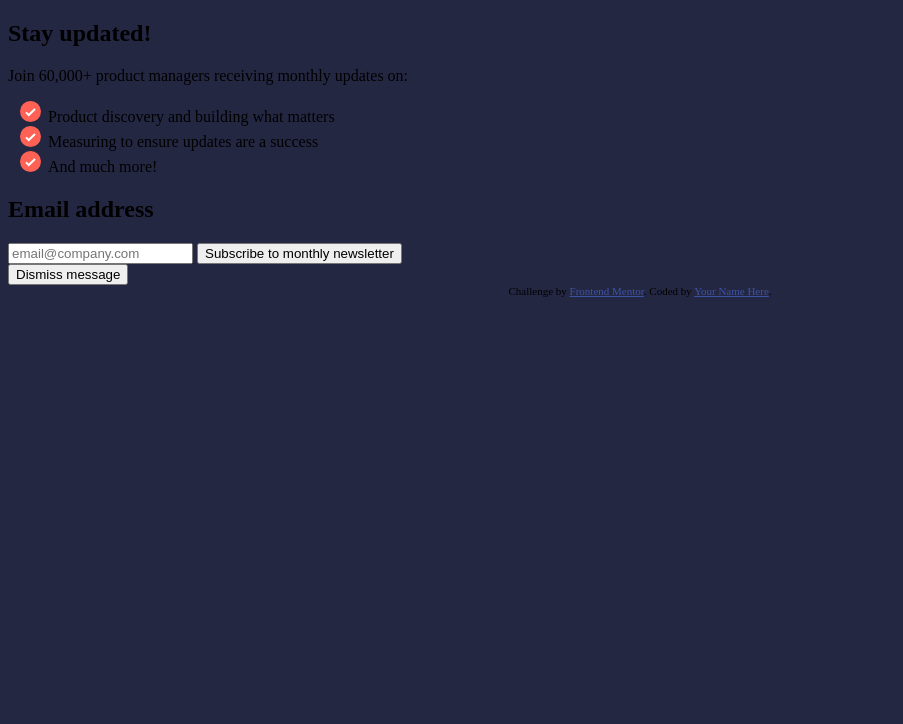
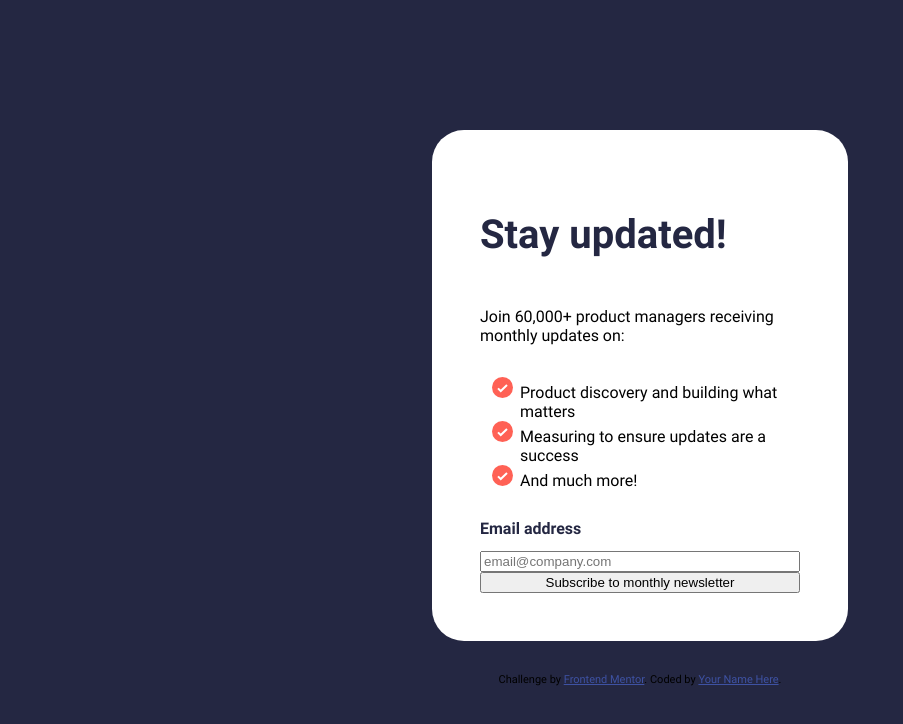
Before and after one commit to JeydenJ/NewsLetter, a plain HTML site: page index.html in a window 1280 px wide. Shown: the whole page, without its empty margins (0-903 px from the left). Drawn offline with Linux system fonts and the light colour scheme.

Commit message:
added some css and html

```diff
--- a/index.html
+++ b/index.html
@@ -9,29 +9,27 @@
   <title>Frontend Mentor | Newsletter sign-up form with success message</title>
 </head>
 <body>
-  <form action="/subscribe" method="POST" onsubmit="return submitForm(event)">
-    <h2>Stay updated!</h2>
+  <form id="stayUpdatedCard" onsubmit="showSecondCard(event)">
+    <h2 id="stay-updated-header">Stay updated!</h2>
       <p>Join 60,000+ product managers receiving monthly updates on:</p>
       <ul>
         <li>Product discovery and building what matters</li>
         <li>Measuring to ensure updates are a success</li>
         <li>And much more!</li>
       </ul>
-        <h2>Email address</h2>
-        <input placeholder="email@company.com" id="userEmail" type="email" name="email" required></input>
+        <h2 id="email-header">Email address</h2>
+        <input placeholder="email@company.com" id="userEmail"></input>
 
-        <button type="submit" class="subscribe-button">Subscribe to monthly newsletter</button>
+        <button type="submit" id="subscribe-button">Subscribe to monthly newsletter</button>
   </form>
 
-
-  <div id="thankYouMessage" style="display: none;">
-    <h2>Thanks for subscribing!</h2>
-  <p>A confirmation email has been sent to ash@loremcompany.com.
-  Please open it and click the button inside to confirm your subscription.</p>
-</div>
-
-  <button class="dismiss-button">Dismiss message</button>
-
+  <div id="thankYouCard" class="hidden">
+    <h2 id="thankyou-card-header">Thanks for subscribing!</h2>
+      <p>A confirmation email has been sent to ash@loremcompany.com.
+        Please open it and click the button inside to confirm your subscription
+      </p>
+    <button id="dismiss-button" onclick="dismissThankYouCard()">Dismiss message</button>
+  </div>
 
   <div class="attribution">
     Challenge by <a href="https://www.frontendmentor.io?ref=challenge" target="_blank">Frontend Mentor</a>.
--- a/script.js
+++ b/script.js
@@ -0,0 +1,9 @@
+function showSecondCard(event) {
+    event.preventDefault();
+    document.getElementById('stayUpdatedCard').classList.add('hidden');
+    document.getElementById('thankYouCard').classList.remove('hidden');
+
+}
+function dismissThankYouCard() {
+    document.getElementById('thankYouCard').classList.add('hidden');
+}
--- a/style.css
+++ b/style.css
@@ -1,4 +1,14 @@
+@font-face {
+    font-family: 'Roboto-Regular';
+    src: url('./assets/fonts/Roboto-Regular.ttf') format('truetype');
+}
+@font-face{
+    font-family: 'Roboto-Bold';
+    src: url('./assets/fonts/Roboto-Bold.ttf') format('truetype');
+}
 :root{
+    --Roboto-Regular: 'Roboto-Regular', 'sans serif';
+    --Roboto-Bold: 'Roboto-Bold', 'sans serif';
     --Tomato: hsl(4, 100%, 67%);
     --Dark-Slate-Grey: hsl(234, 29%, 20%);
     --Charcoal-Grey: hsl(235, 18%, 26%);
@@ -6,15 +16,53 @@
     --White: hsl(0, 0%, 100%);
 }
 body{
+    font-family: var(--Roboto-Regular);
+    display: flex;
+    justify-content: center;
+    align-items: center;
+    min-height: 100vh;
+    flex-direction: column;
     background-color: var(--Dark-Slate-Grey);
 }
+#stayUpdatedCard{
+    display: flex;
+    max-width: 20rem;
+    padding: 3rem;
+    border-radius: 2rem;
+    position: relative;
+    flex-direction: column;
+    background-color: var(--White);
+}
 
+h2{
+
+    color: var(--Dark-Slate-Grey);
+    font-family: var(--Roboto-Bold);
+}
+#stay-updated-header{
+
+    font-size: 2.5rem;
+}
+#email-header{
+    font-size: 1rem;
+}
+
+#stayUpdatedCard.hidden{
+    display: none;
+}
+#thankYouCard.hidden{
+    display: none;
+}
 li{
     list-style-image: url("/assets/images/icon-list.svg");
 }
 
+.hidden{
+    display: none;
+}
 .attribution {
     font-size: 11px; text-align: center;
+    padding-top: 2rem;
 }
 .attribution a {
     color: hsl(228, 45%, 44%);
```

= = =

* [EXERCISE DESCRIPTION]: Would you set down the records exactly, with no pictures included?

* [YOUR SOLUTION]:
Before and after one commit to JeydenJ/NewsLetter, a plain HTML site: page index.html in a window 1280 px wide. Shown: the whole page, without its empty margins (0-903 px from the left). Drawn offline with Linux system fonts and the light colour scheme.

Commit message:
added some css and html

```diff
--- a/index.html
+++ b/index.html
@@ -9,29 +9,27 @@
   <title>Frontend Mentor | Newsletter sign-up form with success message</title>
 </head>
 <body>
-  <form action="/subscribe" method="POST" onsubmit="return submitForm(event)">
-    <h2>Stay updated!</h2>
+  <form id="stayUpdatedCard" onsubmit="showSecondCard(event)">
+    <h2 id="stay-updated-header">Stay updated!</h2>
       <p>Join 60,000+ product managers receiving monthly updates on:</p>
       <ul>
         <li>Product discovery and building what matters</li>
         <li>Measuring to ensure updates are a success</li>
         <li>And much more!</li>
       </ul>
-        <h2>Email address</h2>
-        <input placeholder="email@company.com" id="userEmail" type="email" name="email" required></input>
+        <h2 id="email-header">Email address</h2>
+        <input placeholder="email@company.com" id="userEmail"></input>
 
-        <button type="submit" class="subscribe-button">Subscribe to monthly newsletter</button>
+        <button type="submit" id="subscribe-button">Subscribe to monthly newsletter</button>
   </form>
 
-
-  <div id="thankYouMessage" style="display: none;">
-    <h2>Thanks for subscribing!</h2>
-  <p>A confirmation email has been sent to ash@loremcompany.com.
-  Please open it and click the button inside to confirm your subscription.</p>
-</div>
-
-  <button class="dismiss-button">Dismiss message</button>
-
+  <div id="thankYouCard" class="hidden">
+    <h2 id="thankyou-card-header">Thanks for subscribing!</h2>
+      <p>A confirmation email has been sent to ash@loremcompany.com.
+        Please open it and click the button inside to confirm your subscription
+      </p>
+    <button id="dismiss-button" onclick="dismissThankYouCard()">Dismiss message</button>
+  </div>
 
   <div class="attribution">
     Challenge by <a href="https://www.frontendmentor.io?ref=challenge" target="_blank">Frontend Mentor</a>.
--- a/script.js
+++ b/script.js
@@ -0,0 +1,9 @@
+function showSecondCard(event) {
+    event.preventDefault();
+    document.getElementById('stayUpdatedCard').classList.add('hidden');
+    document.getElementById('thankYouCard').classList.remove('hidden');
+
+}
+function dismissThankYouCard() {
+    document.getElementById('thankYouCard').classList.add('hidden');
+}
--- a/style.css
+++ b/style.css
@@ -1,4 +1,14 @@
+@font-face {
+    font-family: 'Roboto-Regular';
+    src: url('./assets/fonts/Roboto-Regular.ttf') format('truetype');
+}
+@font-face{
+    font-family: 'Roboto-Bold';
+    src: url('./assets/fonts/Roboto-Bold.ttf') format('truetype');
+}
 :root{
+    --Roboto-Regular: 'Roboto-Regular', 'sans serif';
+    --Roboto-Bold: 'Roboto-Bold', 'sans serif';
     --Tomato: hsl(4, 100%, 67%);
     --Dark-Slate-Grey: hsl(234, 29%, 20%);
     --Charcoal-Grey: hsl(235, 18%, 26%);
@@ -6,15 +16,53 @@
     --White: hsl(0, 0%, 100%);
 }
 body{
+    font-family: var(--Roboto-Regular);
+    display: flex;
+    justify-content: center;
+    align-items: center;
+    min-height: 100vh;
+    flex-direction: column;
     background-color: var(--Dark-Slate-Grey);
 }
+#stayUpdatedCard{
+    display: flex;
+    max-width: 20rem;
+    padding: 3rem;
+    border-radius: 2rem;
+    position: relative;
+    flex-direction: column;
+    background-color: var(--White);
+}
 
+h2{
+
+    color: var(--Dark-Slate-Grey);
+    font-family: var(--Roboto-Bold);
+}
+#stay-updated-header{
+
+    font-size: 2.5rem;
+}
+#email-header{
+    font-size: 1rem;
+}
+
+#stayUpdatedCard.hidden{
+    display: none;
+}
+#thankYouCard.hidden{
+    display: none;
+}
 li{
     list-style-image: url("/assets/images/icon-list.svg");
 }
 
+.hidden{
+    display: none;
+}
 .attribution {
     font-size: 11px; text-align: center;
+    padding-top: 2rem;
 }
 .attribution a {
     color: hsl(228, 45%, 44%);
```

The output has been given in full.